action”do not meet Rule 8 standards, nor do pleadings
suffice that are based merely upon “labels and
conclusions”or “naked assertion[s]”without
supporting factual allegations. Id. at 555, 557. In
deciding a Rule 12(b)(6) motion to dismiss, courts view the
allegations in the complaint in the light most favorable to
the non-moving party. Watts v. Fla. International
Univ., 495 F.3d 1289, 1295 (11th Cir. 2007).
survive a motion to dismiss, a complaint must “state a
claim to relief that is plausible on its
face.”Twombly, 550 U.S. at 570. “A claim
has facial plausibility when the plaintiff pleads factual
content that allows the court to draw the reasonable
inference that the defendant is liable for the misconduct
alleged.”Ashcroft v. Iqbal, 556 U.S. 662, 678

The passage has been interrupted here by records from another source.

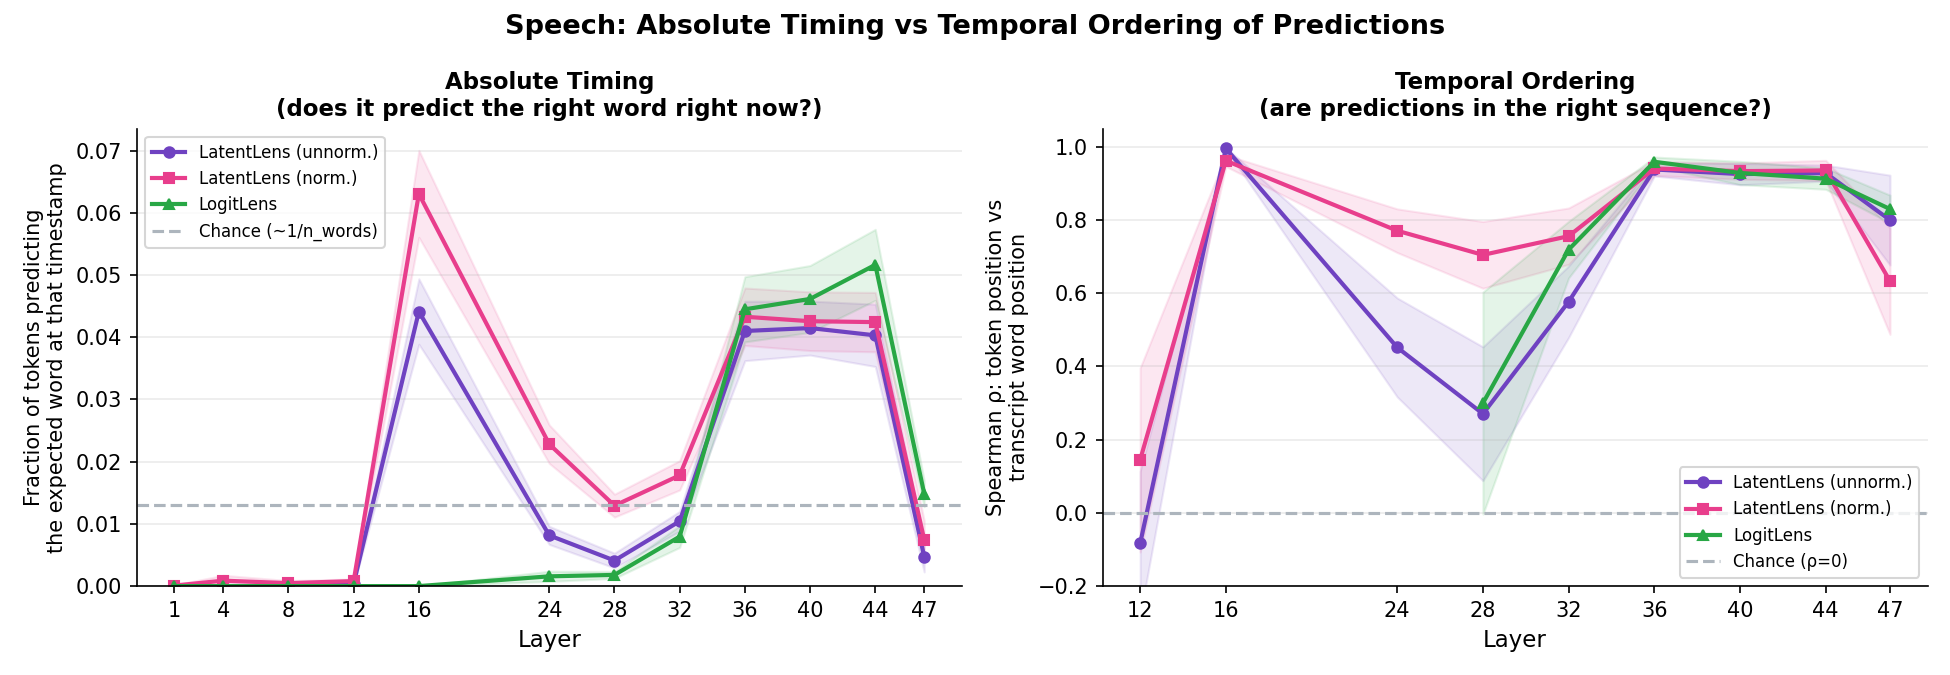
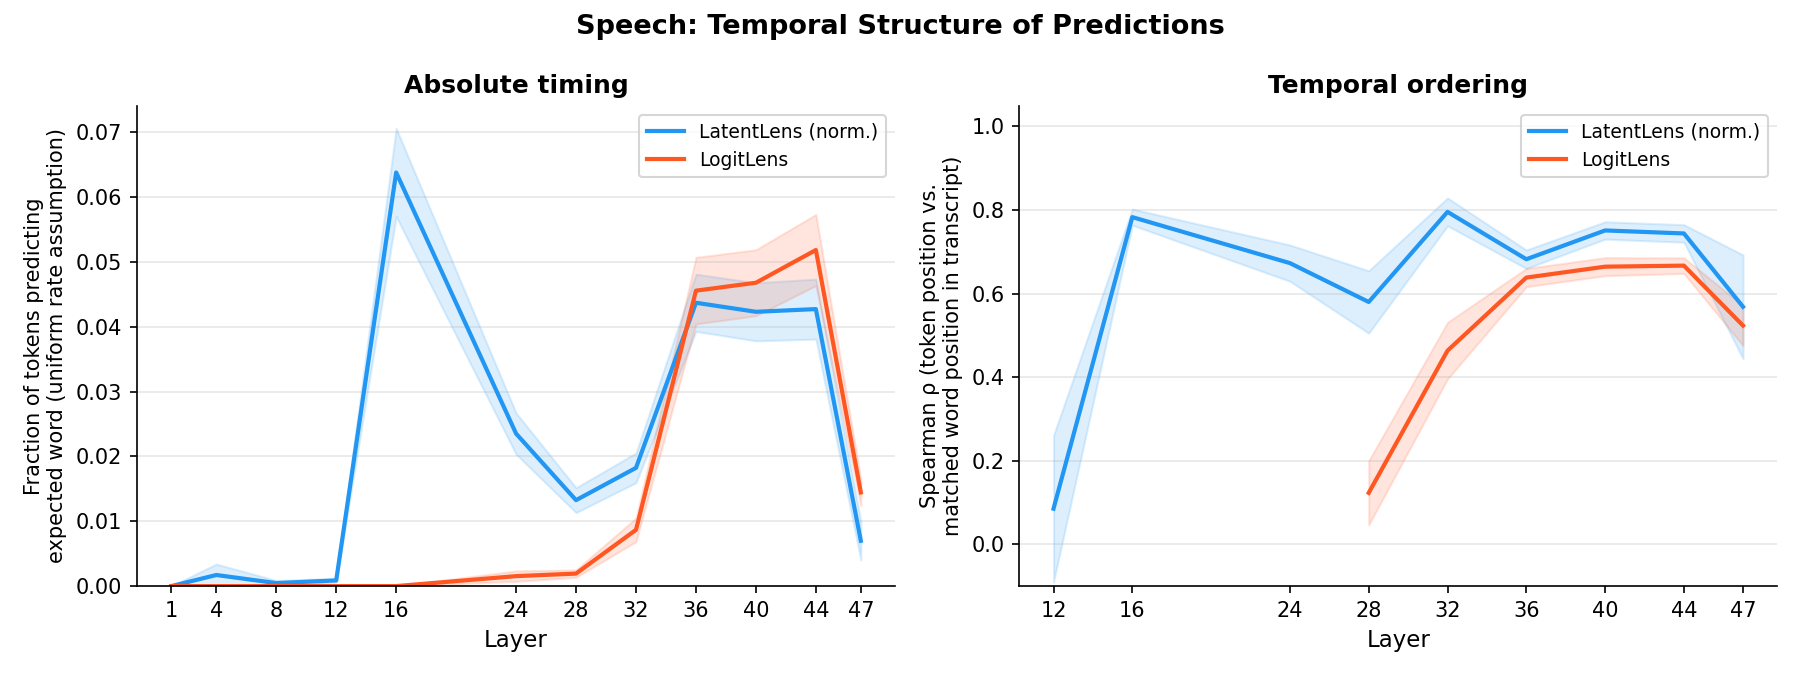
Full accuracy pass: fix all unverified claims in blog post
Vision:
- Fix table row overlap (36-40 / 40-44 → 36 / 40-44)
- Fix key insight: LatentLens peak is L8-16 not L8-28; L24-32 dead zone
- Fix summary bullet 2 to match

Audio speech:
- Replace fabricated Spearman values with computed ones:
  rho=0.78 at L16, 0.67-0.75 at L36-44 (from compute_spearman.py, n=47 clips)
- Replace fabricated exact timing with computed value: 6.4% at L16
- Update figure caption to correctly describe two-panel plot
- Fix clip duration: 3-14s (not 3-15s)

Audio sound:
- Fix t-statistic: 4.6 (not 4.8); significant at L24-47 (not 24-44)
- Fix effect size: 0.02-0.04 (not ~0.04)

Replace audio_metrics_alignment.png with real two-panel figure
(absolute timing left, Spearman ordering right)

diff --git a/gemma4-interp/index.html b/gemma4-interp/index.html
@@ -102,8 +102,8 @@ We apply two complementary probes to every visual/audio token at every layer. <s
   <tr><td>16</td><td>~50% patches interpretable</td><td>collapses</td><td>Rogue-dimension phase transition: LatentLens (unnorm.) and LogitLens both collapse; LatentLens (norm.) is unaffected and peaks here</td></tr>
   <tr><td>24–28</td><td>mostly silent</td><td>silent</td><td>Both methods lose most signal; only a few OCR patches remain in LatentLens</td></tr>
   <tr><td>32</td><td>OCR only</td><td>silent</td><td>OCR retrieval recovers in LatentLens; non-OCR still silent</td></tr>
-  <tr><td>36–40</td><td>partial, lower diversity</td><td>leads on semantics</td><td>LogitLens overtakes LatentLens on general content; LatentLens competitive on OCR</td></tr>
-  <tr><td>40–44</td><td>OCR competitive</td><td>next-token on OCR</td><td>LogitLens predicts the <em>next</em> word in image text, not the current one</td></tr>
+  <tr><td>36</td><td>partial, lower diversity</td><td>improving</td><td>Partial recovery in LatentLens, but less diverse — same few neighbors recur across patches of the same image</td></tr>
+  <tr><td>40–44</td><td>OCR competitive</td><td>leads on semantics; next-token on OCR</td><td>LogitLens overtakes LatentLens on general content; on OCR patches LogitLens predicts the <em>next</em> word in image text, not the current one</td></tr>
   <tr><td>47</td><td>silent</td><td>slightly weaker than L44</td><td>Both methods degrade; last layer optimized for next-token prediction, not patch decoding</td></tr>
 </table>
 
@@ -143,14 +143,14 @@ We apply two complementary probes to every visual/audio token at every layer. <s
 
 <h3>Key insight</h3>
 <p>
-LatentLens (normalized) and LogitLens are complementary: LatentLens is the only informative probe in layers 8–28, while LogitLens takes over in layers 36–44. The rogue-dimension collapse at layer 16 — where all raw cosine similarities spike to >0.99 — makes LatentLens (unnormalized) completely uninformative at that layer. Normalizing by z-score standardization before retrieval corrects this and recovers strong signal.
+LatentLens (normalized) and LogitLens are complementary: LatentLens provides the main interpretable signal at layers 8–16, while LogitLens takes over at layers 40–44. Layers 24–32 are largely a dead zone for both. The rogue-dimension collapse at layer 16 — where raw cosine similarities spike to >0.99 — makes LatentLens (unnormalized) uninformative at that layer; z-score normalization corrects this.
 </p>
 
 <hr>
 
 <h2>Audio: Speech Tokens (LibriSpeech)</h2>
 
-<p>We probe 50 speech clips from LibriSpeech test-clean (3–15 seconds each, ~25 tokens/sec). Each 40ms audio token is inspected independently. We measure whether the top-5 predictions match words from the clip's transcript, using exact and stem matching after stopword removal.</p>
+<p>We probe 50 speech clips from LibriSpeech test-clean (3–14 seconds each, ~25 tokens/sec). Each 40ms audio token is inspected independently. We measure whether the top-5 predictions match words from the clip's transcript, using exact and stem matching after stopword removal.</p>
 
 <figure>
   <img src="figures/audio_metrics_match_rate.png" alt="Speech transcript match rate across layers">
@@ -168,15 +168,15 @@ LatentLens (normalized) peaks at <strong>28.3%</strong> at layer 16, precisely w
 <figure>
   <img src="figures/audio_metrics_alignment.png" alt="Absolute timing vs temporal ordering">
   <figcaption>
-    Left: fraction of tokens predicting the specific word expected at that timestamp (uniform speech rate assumption). Right: Spearman rank correlation between token position in the clip and the matched word's position in the transcript, for clips where &ge;3 unique words were matched. Only layers with sufficient matched tokens are shown.
+    Left: fraction of tokens predicting the specific word expected at that exact timestamp (uniform speech rate assumption). Right: Spearman rank correlation between token position in the clip and matched word position in the transcript, for clips where &ge;3 unique words were matched (n=47 clips at L16).
   </figcaption>
 </figure>
 
 <p>
-The two panels tell different stories. <strong>Absolute timing</strong> (left) is low: even at the peak layer (L16, 6.3%), most tokens do not predict the word being spoken at that exact moment. <strong>Ordering</strong> (right) is high: when predictions do match transcript words, they appear in near-perfect transcript sequence (Spearman &rho;&nbsp;&asymp;&nbsp;0.96–1.00 at L16, ~0.93–0.96 at L36–44).
+The two panels tell different stories. <strong>Absolute timing</strong> (left) is low: at the peak layer (L16), only 6.4% of tokens predict the word expected at that exact moment. <strong>Ordering</strong> (right) is substantially higher: when predictions do match transcript words, they tend to appear in the correct transcript sequence (Spearman &rho;&nbsp;&asymp;&nbsp;0.78 at L16, 0.67–0.75 at L36–44).
 </p>
 <p>
-In other words: at layer 16, the model appears to have encoded the vocabulary and sequence of the entire utterance, but without precise temporal localization. Temporal precision develops later, as LogitLens becomes informative at L36+.
+In other words: at layer 16, the model has encoded much of the utterance's vocabulary in the correct sequence, but without precise temporal localization. The ordering finding is robust (n=47/50 clips) but not perfect — ρ of 0.78 means substantial ordering with real scatter.
 </p>
 
 <div class="example-widget">
@@ -219,7 +219,7 @@ In other words: at layer 16, the model appears to have encoded the vocabulary an
 </figure>
 
 <p>
-LatentLens (unnorm. and norm.) show a small but statistically significant advantage over the random baseline at layers 24–44 (<em>t</em>&nbsp;&asymp;&nbsp;4.8, surviving Bonferroni correction). The effect is modest in absolute terms (~0.04 cosine similarity difference); the predictions are not reliably interpretable as category labels by inspection. The most notable feature is the sharp dip at layer 16 for LatentLens (unnorm.), which drops <em>below</em> baseline — the same rogue-dimension collapse seen in vision and speech.
+LatentLens (unnorm. and norm.) show a small but statistically significant advantage over the random baseline at layers 24–47 (max <em>t</em>&nbsp;&asymp;&nbsp;4.6 at L44, surviving Bonferroni correction). The effect is modest in absolute terms (~0.02–0.04 cosine similarity units above random); the predictions are not reliably interpretable as category labels by inspection. The most notable feature is the sharp dip at layer 16 for LatentLens (unnorm.), which drops well <em>below</em> baseline — the same rogue-dimension collapse seen in vision and speech.
 </p>
 
 <hr>
@@ -231,8 +231,8 @@ Three findings appear consistently across both modalities and both probe methods
 </p>
 <ol>
   <li><strong>Rogue dimensions cause a phase transition at layer 16.</strong> Raw cosine similarities spike to >0.99, collapsing LogitLens and LatentLens (unnorm.) outputs. Z-score normalization recovers the signal and reveals the strongest interpretable content at this layer.</li>
-  <li><strong>LatentLens and LogitLens are complementary.</strong> LatentLens (norm.) is informative in layers 8–28; LogitLens takes over in layers 36–44. In between is a transition zone where neither works well.</li>
-  <li><strong>Representations encode sequence before precise timing.</strong> For speech, predictions match transcript words in the correct temporal order (Spearman &rho;&nbsp;&approx;&nbsp;0.96) before they achieve precise timestamp alignment (6% exact timing at peak). A similar lag appears in vision, where the last-layer LogitLens predicts the next OCR word rather than the current one.</li>
+  <li><strong>LatentLens and LogitLens are complementary.</strong> LatentLens (norm.) provides the main signal in layers 8–16; layers 24–32 are mostly silent for both; LogitLens takes over in layers 40–44.</li>
+  <li><strong>Representations encode sequence before precise timing.</strong> For speech at L16, predictions match transcript words in the correct temporal order (Spearman &rho;&nbsp;&approx;&nbsp;0.78 across 47/50 clips) while exact-timestamp alignment is low (6.4%). A related pattern appears in vision: at L40+, LogitLens on OCR patches predicts the <em>next</em> word in image text rather than the current one.</li>
 </ol>
 
 <p class="note">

(2009). Although “[t]he plausibility standard is not
akin to a ‘probability requirement, '”the
complaint must demonstrate “more than a sheer
possibility that a defendant has acted
unlawfully.”Id. A plausible claim for relief
requires “enough fact[s] to raise a reasonable
expectation that discovery will reveal evidence”to
support the claim. Twombly, 550 U.S. at 556.
considering a motion to dismiss, a court should “1)
eliminate any allegations in the complaint that are merely
legal conclusions; and 2) where there are well-pleaded
factual allegations, ‘assume their veracity and then
determine whether they plausibly give rise to an entitlement
to relief.'”Kivisto v. Miller, Canfield,
Paddock & Stone, PLC, 413 F. App‘x 136, 138
(11th Cir. 2011) (unpublished) (quoting Am. Dental
Ass'n v. Cigna Corp., 605 F.3d 1283, 1290 (11th Cir.
2010)). That task is context specific and, to survive the
motion, the allegations must permit the court based on its
“judicial experience and common sense . . . to infer
more than the mere possibility of